*** GIVEN RECORDS Section Begins ***

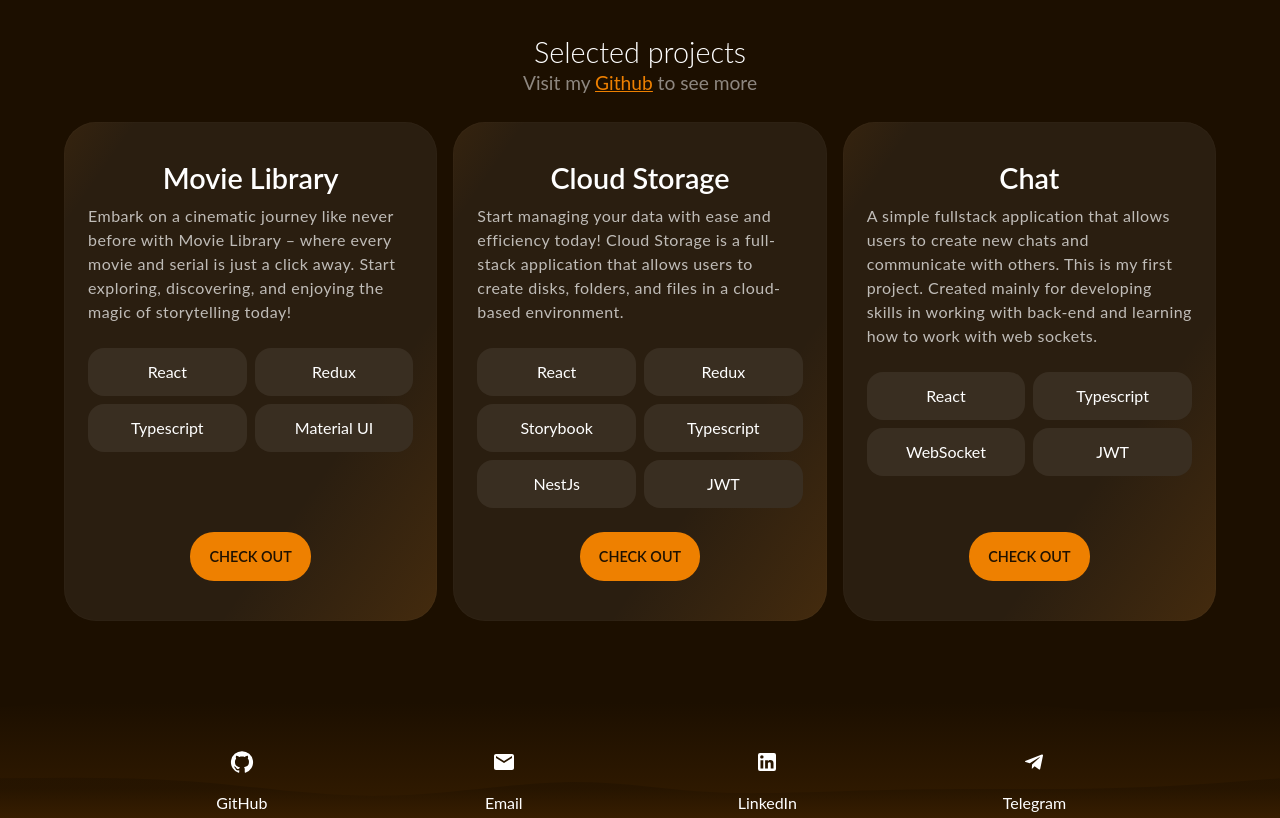
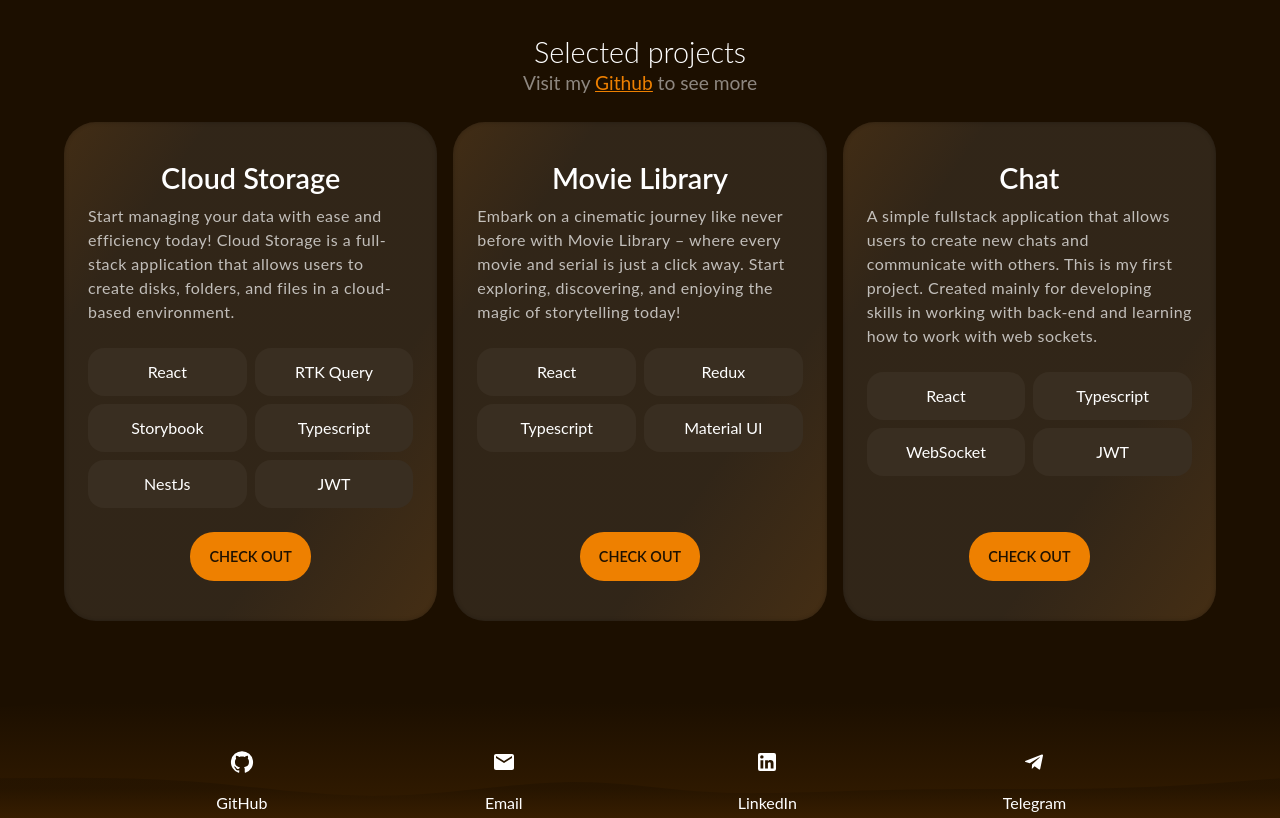
Before and after one commit to KostiaTrepyk/CV, a React (Create React App) app: page / in a window 1280 px wide. Shown: the part 760-1578 px from the top of the page. Built offline with nearby package versions, Linux system fonts and the light colour scheme.

Commit message:
Updated PorjectSection

```diff
--- a/src/components/Lists/ProjectList/ProjectListItem.tsx
+++ b/src/components/Lists/ProjectList/ProjectListItem.tsx
@@ -23,8 +23,9 @@ const animations: Variants = {
 export interface Project {
 	title: string;
 	description: string;
-    technologies: string[];
+	techs: string[];
 	link: string;
+	marked?: boolean;
 }
 
 interface ProjectListItemProps {
@@ -54,8 +55,8 @@ const ProjectListItem = forwardRef<HTMLLIElement, ProjectListItemProps>(
 					maxWidth: "500px",
 
 					backgroundImage: (theme) =>
-                        `linear-gradient(-235deg, ${theme.palette.primary.dark} -100%, #ffffff10 10% 70%, ${theme.palette.primary.main} 300%)`,
-                    boxShadow: "inset 0px 0px 2px #fff1",
+						`linear-gradient(-235deg, ${theme.palette.primary.dark} -120%, #ffffff18 20% 70%, ${theme.palette.primary.dark} 250%)`,
+					boxShadow: "inset 0px 0px 4px #0004",
 				}}
 				component="li"
 				ref={ref}
@@ -89,16 +90,15 @@ const ProjectListItem = forwardRef<HTMLLIElement, ProjectListItemProps>(
 						margin: 0,
 						padding: 0,
 						display: "grid",
-                        gridTemplateColumns:
-                            "repeat(auto-fit, minmax(110px,1fr))",
+						gridTemplateColumns: "repeat(auto-fit, minmax(110px,1fr))",
 						gridAutoRows: "1fr",
 						gap: "0.5rem",
 					}}
 					component="ul"
 				>
-                    {project.technologies.map((technology) => (
+					{project.techs.map((tech) => (
 						<Paper
-                            key={technology}
+							key={tech}
 							sx={{
 								textAlign: "center",
 								padding: 1.5,
@@ -108,7 +108,7 @@ const ProjectListItem = forwardRef<HTMLLIElement, ProjectListItemProps>(
 							elevation={10}
 							component="li"
 						>
-                            <Typography>{technology}</Typography>
+							<Typography>{tech}</Typography>
 						</Paper>
 					))}
 				</Stack>
--- a/src/components/sections/ProjectsSection.tsx
+++ b/src/components/sections/ProjectsSection.tsx
@@ -1,54 +1,30 @@
 import { forwardRef } from "react";
 import { Link } from "react-router-dom";
 import { Container, Typography } from "@mui/material";
-import { chatLink, cloudStorageClientLink, movieLibraryLink } from "data/links";
+import { motion } from "framer-motion";
+import { projects } from "data/projects";
 
 import ProjectList from "components/Lists/ProjectList/ProjectList";
-import ProjectListItem, {
-  type Project,
-} from "components/Lists/ProjectList/ProjectListItem";
+import ProjectListItem from "components/Lists/ProjectList/ProjectListItem";
+
+const MContainer = motion(Container);
 
 interface ProjectsSectionProps {}
 
 const ProjectsSection = forwardRef<HTMLElement, ProjectsSectionProps>(
 	(_, ref) => {
-    const projects: Project[] = [
-      {
-        title: "Movie Library",
-        description:
-          "Embark on a cinematic journey like never before with Movie Library – where every movie and serial is just a click away. Start exploring, discovering, and enjoying the magic of storytelling today!",
-        technologies: ["React", "Redux", "Typescript", "Material UI"],
-        link: movieLibraryLink,
-      },
-      {
-        title: "Cloud Storage",
-        description:
-          "Start managing your data with ease and efficiency today! Cloud Storage is a full-stack application that allows users to create disks, folders, and files in a cloud-based environment.",
-        technologies: [
-          "React",
-          "Redux",
-          "Storybook",
-          "Typescript",
-          "NestJs",
-          "JWT",
-        ],
-        link: cloudStorageClientLink,
-      },
-      {
-        title: "Chat",
-        description:
-          "A simple fullstack application that allows users to create new chats and communicate with others. This is my first project. Created mainly for developing skills in working with back-end and learning how to work with web sockets.",
-        technologies: ["React", "Typescript", "WebSocket", "JWT"],
-        link: chatLink,
-      },
-    ];
+		const topProjects = projects.slice(0, 3);
 
 		return (
-      <Container
+			<MContainer
 				sx={{
 					py: { sm: 4, xs: 2 },
 				}}
+				// @ts-ignore
 				component="section"
+				initial={{ opacity: 0 }}
+				whileInView={{ opacity: 1 }}
+				transition={{ duration: 0.5 }}
 				ref={ref}
 			>
 				<Typography
@@ -84,11 +60,11 @@ const ProjectsSection = forwardRef<HTMLElement, ProjectsSectionProps>(
 				</Typography>
 
 				<ProjectList>
-          {projects.map((project) => (
+					{topProjects.map((project) => (
 						<ProjectListItem key={project.title} project={project} />
 					))}
 				</ProjectList>
-      </Container>
+			</MContainer>
 		);
 	}
 );
```
Also changed, not shown: src/assets/icons/quote.svg (added). Lines whose indentation alone changed are shown as unchanged.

*** GIVEN RECORDS Section Ends ***

▶ **WHAT NEEDS TO BE DONE**
Every line of the data above is to be set down word for word, with the pictures left out.

▶ **ANSWER FOR THE TASK**
Before and after one commit to KostiaTrepyk/CV, a React (Create React App) app: page / in a window 1280 px wide. Shown: the part 760-1578 px from the top of the page. Built offline with nearby package versions, Linux system fonts and the light colour scheme.

Commit message:
Updated PorjectSection

```diff
--- a/src/components/Lists/ProjectList/ProjectListItem.tsx
+++ b/src/components/Lists/ProjectList/ProjectListItem.tsx
@@ -23,8 +23,9 @@ const animations: Variants = {
 export interface Project {
 	title: string;
 	description: string;
-    technologies: string[];
+	techs: string[];
 	link: string;
+	marked?: boolean;
 }
 
 interface ProjectListItemProps {
@@ -54,8 +55,8 @@ const ProjectListItem = forwardRef<HTMLLIElement, ProjectListItemProps>(
 					maxWidth: "500px",
 
 					backgroundImage: (theme) =>
-                        `linear-gradient(-235deg, ${theme.palette.primary.dark} -100%, #ffffff10 10% 70%, ${theme.palette.primary.main} 300%)`,
-                    boxShadow: "inset 0px 0px 2px #fff1",
+						`linear-gradient(-235deg, ${theme.palette.primary.dark} -120%, #ffffff18 20% 70%, ${theme.palette.primary.dark} 250%)`,
+					boxShadow: "inset 0px 0px 4px #0004",
 				}}
 				component="li"
 				ref={ref}
@@ -89,16 +90,15 @@ const ProjectListItem = forwardRef<HTMLLIElement, ProjectListItemProps>(
 						margin: 0,
 						padding: 0,
 						display: "grid",
-                        gridTemplateColumns:
-                            "repeat(auto-fit, minmax(110px,1fr))",
+						gridTemplateColumns: "repeat(auto-fit, minmax(110px,1fr))",
 						gridAutoRows: "1fr",
 						gap: "0.5rem",
 					}}
 					component="ul"
 				>
-                    {project.technologies.map((technology) => (
+					{project.techs.map((tech) => (
 						<Paper
-                            key={technology}
+							key={tech}
 							sx={{
 								textAlign: "center",
 								padding: 1.5,
@@ -108,7 +108,7 @@ const ProjectListItem = forwardRef<HTMLLIElement, ProjectListItemProps>(
 							elevation={10}
 							component="li"
 						>
-                            <Typography>{technology}</Typography>
+							<Typography>{tech}</Typography>
 						</Paper>
 					))}
 				</Stack>
--- a/src/components/sections/ProjectsSection.tsx
+++ b/src/components/sections/ProjectsSection.tsx
@@ -1,54 +1,30 @@
 import { forwardRef } from "react";
 import { Link } from "react-router-dom";
 import { Container, Typography } from "@mui/material";
-import { chatLink, cloudStorageClientLink, movieLibraryLink } from "data/links";
+import { motion } from "framer-motion";
+import { projects } from "data/projects";
 
 import ProjectList from "components/Lists/ProjectList/ProjectList";
-import ProjectListItem, {
-  type Project,
-} from "components/Lists/ProjectList/ProjectListItem";
+import ProjectListItem from "components/Lists/ProjectList/ProjectListItem";
+
+const MContainer = motion(Container);
 
 interface ProjectsSectionProps {}
 
 const ProjectsSection = forwardRef<HTMLElement, ProjectsSectionProps>(
 	(_, ref) => {
-    const projects: Project[] = [
-      {
-        title: "Movie Library",
-        description:
-          "Embark on a cinematic journey like never before with Movie Library – where every movie and serial is just a click away. Start exploring, discovering, and enjoying the magic of storytelling today!",
-        technologies: ["React", "Redux", "Typescript", "Material UI"],
-        link: movieLibraryLink,
-      },
-      {
-        title: "Cloud Storage",
-        description:
-          "Start managing your data with ease and efficiency today! Cloud Storage is a full-stack application that allows users to create disks, folders, and files in a cloud-based environment.",
-        technologies: [
-          "React",
-          "Redux",
-          "Storybook",
-          "Typescript",
-          "NestJs",
-          "JWT",
-        ],
-        link: cloudStorageClientLink,
-      },
-      {
-        title: "Chat",
-        description:
-          "A simple fullstack application that allows users to create new chats and communicate with others. This is my first project. Created mainly for developing skills in working with back-end and learning how to work with web sockets.",
-        technologies: ["React", "Typescript", "WebSocket", "JWT"],
-        link: chatLink,
-      },
-    ];
+		const topProjects = projects.slice(0, 3);
 
 		return (
-      <Container
+			<MContainer
 				sx={{
 					py: { sm: 4, xs: 2 },
 				}}
+				// @ts-ignore
 				component="section"
+				initial={{ opacity: 0 }}
+				whileInView={{ opacity: 1 }}
+				transition={{ duration: 0.5 }}
 				ref={ref}
 			>
 				<Typography
@@ -84,11 +60,11 @@ const ProjectsSection = forwardRef<HTMLElement, ProjectsSectionProps>(
 				</Typography>
 
 				<ProjectList>
-          {projects.map((project) => (
+					{topProjects.map((project) => (
 						<ProjectListItem key={project.title} project={project} />
 					))}
 				</ProjectList>
-      </Container>
+			</MContainer>
 		);
 	}
 );
```
Also changed, not shown: src/assets/icons/quote.svg (added). Lines whose indentation alone changed are shown as unchanged.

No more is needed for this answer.